Confirmed COVID-19 cases totaled 100 in Idaho on March 25. Little in a March 23 news conference left isolation decisions in local hands, but at that point only Blaine County — home of the Sun Valley resort — had experienced community spread.

By March 25, spread had been documented in Ada County in the southwest region and was believed to be present in Kootenai County in the north.

“From the get-go, our focus has been to slow the spread of coronavirus to protect our most vulnerable citizens and preserve capacity in our health care system,” the governor said in a statement. “And from the beginning, I stated my commitment to making decisions about our response to coronavirus based on science. With confirmed community transmission of coronavirus now occurring in Idaho’s most populated areas, we need to take strong measures to ensure our health care facilities are not overburdened.”

The statewide stay-at-home order also exempts grocery stores, health care facilities, home health care, veterinary service, gas stations, pharmacies, essential state and local government functions, financial institutions, hardware, child care for essential workers, infrastructure and other businesses essential for the well-being of residents.

Restaurants can remain open only for drive-through, carry-out or delivery service. Near-home outdoor activities are allowed. People are encouraged to stay six feet apart.

“Our health care and public safety workers are putting themselves in harm’s way to respond to the coronavirus emergency, and we owe it to them to do our part by following this statewide stay-home order,” Little said. “We will get through this together as long as we all play an active part in fighting the spread of coronavirus.”

Also under the order, people must limit public transit unless to provide or obtain essential services.

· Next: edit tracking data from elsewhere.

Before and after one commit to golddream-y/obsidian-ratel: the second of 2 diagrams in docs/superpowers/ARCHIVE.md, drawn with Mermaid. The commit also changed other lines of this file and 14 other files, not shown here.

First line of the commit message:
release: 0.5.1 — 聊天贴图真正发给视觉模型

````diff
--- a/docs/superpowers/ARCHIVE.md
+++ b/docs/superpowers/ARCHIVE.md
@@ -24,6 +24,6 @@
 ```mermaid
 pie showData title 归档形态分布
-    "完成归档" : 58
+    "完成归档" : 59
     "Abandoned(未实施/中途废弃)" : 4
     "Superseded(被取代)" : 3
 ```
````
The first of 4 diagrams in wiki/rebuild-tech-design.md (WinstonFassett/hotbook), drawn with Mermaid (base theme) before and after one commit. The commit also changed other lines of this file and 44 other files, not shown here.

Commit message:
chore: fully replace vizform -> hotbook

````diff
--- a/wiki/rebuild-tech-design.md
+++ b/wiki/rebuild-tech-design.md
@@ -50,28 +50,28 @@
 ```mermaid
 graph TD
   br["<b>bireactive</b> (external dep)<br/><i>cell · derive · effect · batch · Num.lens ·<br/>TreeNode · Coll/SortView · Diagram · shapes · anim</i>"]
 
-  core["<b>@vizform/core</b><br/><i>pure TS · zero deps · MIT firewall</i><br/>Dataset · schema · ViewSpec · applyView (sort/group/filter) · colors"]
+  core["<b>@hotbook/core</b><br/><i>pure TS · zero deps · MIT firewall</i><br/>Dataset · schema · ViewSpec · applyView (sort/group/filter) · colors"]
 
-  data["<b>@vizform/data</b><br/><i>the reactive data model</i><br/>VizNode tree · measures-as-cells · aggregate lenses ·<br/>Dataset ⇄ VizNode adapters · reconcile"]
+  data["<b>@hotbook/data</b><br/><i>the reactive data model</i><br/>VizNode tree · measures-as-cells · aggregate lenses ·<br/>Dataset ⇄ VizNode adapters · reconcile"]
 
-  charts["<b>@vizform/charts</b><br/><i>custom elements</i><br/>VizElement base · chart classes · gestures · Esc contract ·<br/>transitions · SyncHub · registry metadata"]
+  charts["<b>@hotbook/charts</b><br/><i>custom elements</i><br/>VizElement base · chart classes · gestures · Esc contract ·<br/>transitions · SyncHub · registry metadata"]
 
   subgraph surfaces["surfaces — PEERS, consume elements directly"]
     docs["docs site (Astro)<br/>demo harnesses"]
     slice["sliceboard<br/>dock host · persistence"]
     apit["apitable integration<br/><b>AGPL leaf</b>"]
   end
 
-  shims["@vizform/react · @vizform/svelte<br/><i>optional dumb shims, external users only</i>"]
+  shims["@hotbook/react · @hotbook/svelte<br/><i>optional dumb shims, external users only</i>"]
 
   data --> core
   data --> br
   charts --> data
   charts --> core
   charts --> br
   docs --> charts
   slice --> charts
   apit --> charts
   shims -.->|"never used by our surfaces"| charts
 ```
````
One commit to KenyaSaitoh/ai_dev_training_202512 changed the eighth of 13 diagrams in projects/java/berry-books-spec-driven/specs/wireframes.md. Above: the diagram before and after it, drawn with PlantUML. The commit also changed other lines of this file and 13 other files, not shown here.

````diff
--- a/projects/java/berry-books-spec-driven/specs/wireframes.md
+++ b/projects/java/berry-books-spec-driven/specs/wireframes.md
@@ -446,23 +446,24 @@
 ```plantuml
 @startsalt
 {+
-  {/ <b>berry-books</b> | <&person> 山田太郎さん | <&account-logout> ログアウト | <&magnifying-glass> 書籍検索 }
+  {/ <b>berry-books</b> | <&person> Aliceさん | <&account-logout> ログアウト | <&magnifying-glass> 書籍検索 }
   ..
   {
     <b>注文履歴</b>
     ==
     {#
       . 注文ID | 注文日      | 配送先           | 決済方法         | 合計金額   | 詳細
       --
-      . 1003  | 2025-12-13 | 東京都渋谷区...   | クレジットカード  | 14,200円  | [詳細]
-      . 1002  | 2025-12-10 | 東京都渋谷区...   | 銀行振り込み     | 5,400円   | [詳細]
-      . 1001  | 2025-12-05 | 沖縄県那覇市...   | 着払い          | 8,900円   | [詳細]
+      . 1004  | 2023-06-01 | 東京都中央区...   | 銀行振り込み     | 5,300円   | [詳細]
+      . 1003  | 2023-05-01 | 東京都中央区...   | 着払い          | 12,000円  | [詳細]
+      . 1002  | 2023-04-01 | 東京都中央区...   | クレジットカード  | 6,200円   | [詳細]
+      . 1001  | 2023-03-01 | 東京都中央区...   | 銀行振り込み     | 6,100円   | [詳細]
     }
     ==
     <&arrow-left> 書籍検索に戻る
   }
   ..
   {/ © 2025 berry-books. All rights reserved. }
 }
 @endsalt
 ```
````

They must limit all discretionary travel, and all non-essential gatherings outside the household.

The extreme-emergency declaration allows the state to more effectively increase health care capacity, take steps to reduce and slow coronavirus spread, and take rapid and decisive steps to improve the condition of residents whose job and incomes are being harmed by the pandemic.

Little made the announcement at Gowen Field, where he visited with the Idaho National Guard personnel he recently mobilized to support civil authorities and local jurisdictions during the coronavirus emergency.

At his request, Guard personnel are prepared to set up a joint task force to provide mobile testing support, transport commodities, provide facilities, tents or other equipment, and perform other duties as needed in Idaho’s coronavirus response, the statement said.

The Idaho Office of Emergency Management, part of the Idaho Military Division, is the key emergency response planner and coordinator for interagency preparedness in the state.

Recommended for you